TASK TO CARRY OUT
Match the string "based" against each line below, and copy every line that matches.

----

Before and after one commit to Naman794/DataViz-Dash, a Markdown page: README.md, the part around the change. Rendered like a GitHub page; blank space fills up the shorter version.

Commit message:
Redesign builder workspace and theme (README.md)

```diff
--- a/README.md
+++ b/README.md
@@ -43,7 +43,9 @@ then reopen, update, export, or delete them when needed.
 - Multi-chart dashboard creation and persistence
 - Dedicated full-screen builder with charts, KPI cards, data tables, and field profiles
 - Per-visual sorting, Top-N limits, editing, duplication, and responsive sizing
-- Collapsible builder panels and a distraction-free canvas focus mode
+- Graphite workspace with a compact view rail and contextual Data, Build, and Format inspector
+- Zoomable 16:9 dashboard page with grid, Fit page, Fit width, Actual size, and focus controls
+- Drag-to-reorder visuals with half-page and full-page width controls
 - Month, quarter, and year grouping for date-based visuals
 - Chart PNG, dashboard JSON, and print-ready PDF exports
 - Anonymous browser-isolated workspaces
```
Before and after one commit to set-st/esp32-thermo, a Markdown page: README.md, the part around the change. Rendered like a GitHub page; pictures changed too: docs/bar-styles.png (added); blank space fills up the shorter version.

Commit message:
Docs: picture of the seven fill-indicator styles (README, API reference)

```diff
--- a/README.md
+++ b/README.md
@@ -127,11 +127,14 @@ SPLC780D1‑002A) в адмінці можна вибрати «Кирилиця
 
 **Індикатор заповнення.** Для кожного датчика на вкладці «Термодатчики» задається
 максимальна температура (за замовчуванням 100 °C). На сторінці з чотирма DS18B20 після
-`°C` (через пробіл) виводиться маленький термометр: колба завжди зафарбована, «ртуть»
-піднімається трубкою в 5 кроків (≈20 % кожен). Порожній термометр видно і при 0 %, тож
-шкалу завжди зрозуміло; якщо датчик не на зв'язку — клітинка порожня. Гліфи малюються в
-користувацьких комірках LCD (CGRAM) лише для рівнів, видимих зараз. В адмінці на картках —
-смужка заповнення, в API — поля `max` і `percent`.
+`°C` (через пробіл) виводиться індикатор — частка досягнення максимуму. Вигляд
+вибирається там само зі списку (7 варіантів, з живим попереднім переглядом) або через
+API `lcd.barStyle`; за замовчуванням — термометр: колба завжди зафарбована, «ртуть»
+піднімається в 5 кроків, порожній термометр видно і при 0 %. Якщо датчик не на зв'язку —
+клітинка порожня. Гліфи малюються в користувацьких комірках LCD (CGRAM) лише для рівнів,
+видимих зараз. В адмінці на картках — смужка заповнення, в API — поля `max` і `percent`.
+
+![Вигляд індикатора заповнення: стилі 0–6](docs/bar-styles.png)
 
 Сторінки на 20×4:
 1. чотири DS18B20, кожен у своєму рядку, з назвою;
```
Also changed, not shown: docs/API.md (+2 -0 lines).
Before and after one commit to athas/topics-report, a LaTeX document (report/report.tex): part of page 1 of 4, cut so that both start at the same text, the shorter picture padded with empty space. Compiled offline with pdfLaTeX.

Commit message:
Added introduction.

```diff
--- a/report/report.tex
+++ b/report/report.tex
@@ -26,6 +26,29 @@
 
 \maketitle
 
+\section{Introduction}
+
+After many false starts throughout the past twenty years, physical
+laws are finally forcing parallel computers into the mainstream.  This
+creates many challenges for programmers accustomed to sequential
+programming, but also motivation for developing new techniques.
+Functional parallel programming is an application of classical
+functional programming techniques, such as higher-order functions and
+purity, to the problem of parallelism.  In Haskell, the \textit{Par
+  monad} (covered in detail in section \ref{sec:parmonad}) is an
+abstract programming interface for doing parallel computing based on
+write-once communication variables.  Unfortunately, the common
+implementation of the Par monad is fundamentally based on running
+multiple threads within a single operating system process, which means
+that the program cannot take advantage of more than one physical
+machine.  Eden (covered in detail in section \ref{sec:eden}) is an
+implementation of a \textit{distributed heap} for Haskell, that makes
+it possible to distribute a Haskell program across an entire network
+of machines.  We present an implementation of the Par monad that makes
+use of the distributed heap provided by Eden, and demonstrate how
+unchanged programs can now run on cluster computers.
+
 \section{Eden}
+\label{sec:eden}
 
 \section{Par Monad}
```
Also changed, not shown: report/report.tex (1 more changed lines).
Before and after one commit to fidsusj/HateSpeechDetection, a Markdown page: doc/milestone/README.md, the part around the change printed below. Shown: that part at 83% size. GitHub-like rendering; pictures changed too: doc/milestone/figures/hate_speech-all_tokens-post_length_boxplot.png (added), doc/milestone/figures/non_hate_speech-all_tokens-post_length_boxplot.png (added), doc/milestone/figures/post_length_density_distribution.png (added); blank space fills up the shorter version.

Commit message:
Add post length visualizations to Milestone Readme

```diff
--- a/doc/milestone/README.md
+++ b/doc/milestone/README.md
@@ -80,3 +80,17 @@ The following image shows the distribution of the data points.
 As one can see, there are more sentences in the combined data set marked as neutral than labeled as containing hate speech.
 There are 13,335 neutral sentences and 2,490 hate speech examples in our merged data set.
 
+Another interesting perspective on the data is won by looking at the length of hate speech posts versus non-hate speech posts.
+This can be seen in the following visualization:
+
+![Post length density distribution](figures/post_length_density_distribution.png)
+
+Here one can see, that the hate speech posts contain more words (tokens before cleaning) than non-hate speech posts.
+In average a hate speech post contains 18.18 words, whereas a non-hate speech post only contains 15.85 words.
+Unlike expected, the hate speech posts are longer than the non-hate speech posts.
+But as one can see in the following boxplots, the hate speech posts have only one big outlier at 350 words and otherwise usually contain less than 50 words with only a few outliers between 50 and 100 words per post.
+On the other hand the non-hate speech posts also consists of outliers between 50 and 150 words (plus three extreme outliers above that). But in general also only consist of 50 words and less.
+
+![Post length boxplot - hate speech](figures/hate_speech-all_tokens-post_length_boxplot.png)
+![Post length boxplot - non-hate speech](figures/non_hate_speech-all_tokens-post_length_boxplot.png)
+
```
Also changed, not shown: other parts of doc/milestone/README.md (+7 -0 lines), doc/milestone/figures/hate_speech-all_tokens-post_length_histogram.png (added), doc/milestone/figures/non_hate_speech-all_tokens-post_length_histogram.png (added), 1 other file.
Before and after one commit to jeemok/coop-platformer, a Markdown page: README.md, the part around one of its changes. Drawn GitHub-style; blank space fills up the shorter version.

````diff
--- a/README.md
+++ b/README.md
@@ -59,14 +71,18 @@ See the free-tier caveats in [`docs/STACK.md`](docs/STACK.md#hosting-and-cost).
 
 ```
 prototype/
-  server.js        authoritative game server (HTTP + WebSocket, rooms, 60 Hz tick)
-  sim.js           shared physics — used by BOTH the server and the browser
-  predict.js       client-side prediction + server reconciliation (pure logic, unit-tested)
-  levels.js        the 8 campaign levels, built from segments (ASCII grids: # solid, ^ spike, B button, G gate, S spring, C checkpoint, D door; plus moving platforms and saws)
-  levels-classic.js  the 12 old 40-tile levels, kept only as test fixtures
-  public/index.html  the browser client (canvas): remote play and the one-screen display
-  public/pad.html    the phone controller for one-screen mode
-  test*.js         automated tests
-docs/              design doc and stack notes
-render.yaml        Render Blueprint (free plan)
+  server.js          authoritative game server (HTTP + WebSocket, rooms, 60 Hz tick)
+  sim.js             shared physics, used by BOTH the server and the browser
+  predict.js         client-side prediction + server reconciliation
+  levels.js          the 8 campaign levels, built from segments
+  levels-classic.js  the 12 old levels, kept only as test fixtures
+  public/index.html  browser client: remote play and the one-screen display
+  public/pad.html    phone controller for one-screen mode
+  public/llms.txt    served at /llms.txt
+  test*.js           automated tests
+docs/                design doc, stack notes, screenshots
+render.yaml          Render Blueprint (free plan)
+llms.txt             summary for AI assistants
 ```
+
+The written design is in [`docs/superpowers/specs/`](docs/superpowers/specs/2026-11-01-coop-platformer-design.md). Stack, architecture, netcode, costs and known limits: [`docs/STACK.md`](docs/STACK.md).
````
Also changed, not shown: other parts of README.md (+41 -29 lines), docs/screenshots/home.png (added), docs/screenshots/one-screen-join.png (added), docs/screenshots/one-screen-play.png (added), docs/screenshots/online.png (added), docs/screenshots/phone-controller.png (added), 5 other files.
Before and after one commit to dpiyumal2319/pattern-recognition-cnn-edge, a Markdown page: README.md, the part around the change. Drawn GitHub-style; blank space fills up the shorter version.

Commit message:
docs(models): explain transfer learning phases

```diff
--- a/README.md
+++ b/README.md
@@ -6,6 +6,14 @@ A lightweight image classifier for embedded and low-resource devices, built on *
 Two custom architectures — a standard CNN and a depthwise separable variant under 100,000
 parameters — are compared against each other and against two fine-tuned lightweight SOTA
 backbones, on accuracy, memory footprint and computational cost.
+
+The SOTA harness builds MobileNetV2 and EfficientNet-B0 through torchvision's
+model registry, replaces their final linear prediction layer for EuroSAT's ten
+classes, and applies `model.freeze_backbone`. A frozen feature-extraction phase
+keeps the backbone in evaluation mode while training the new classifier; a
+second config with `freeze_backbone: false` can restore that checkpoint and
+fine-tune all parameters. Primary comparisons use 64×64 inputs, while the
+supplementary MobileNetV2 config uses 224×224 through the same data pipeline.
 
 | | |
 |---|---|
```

----

TASK SOLUTION
 - Month, quarter, and year grouping for date-based visuals
+abstract programming interface for doing parallel computing based on
+implementation of the Par monad is fundamentally based on running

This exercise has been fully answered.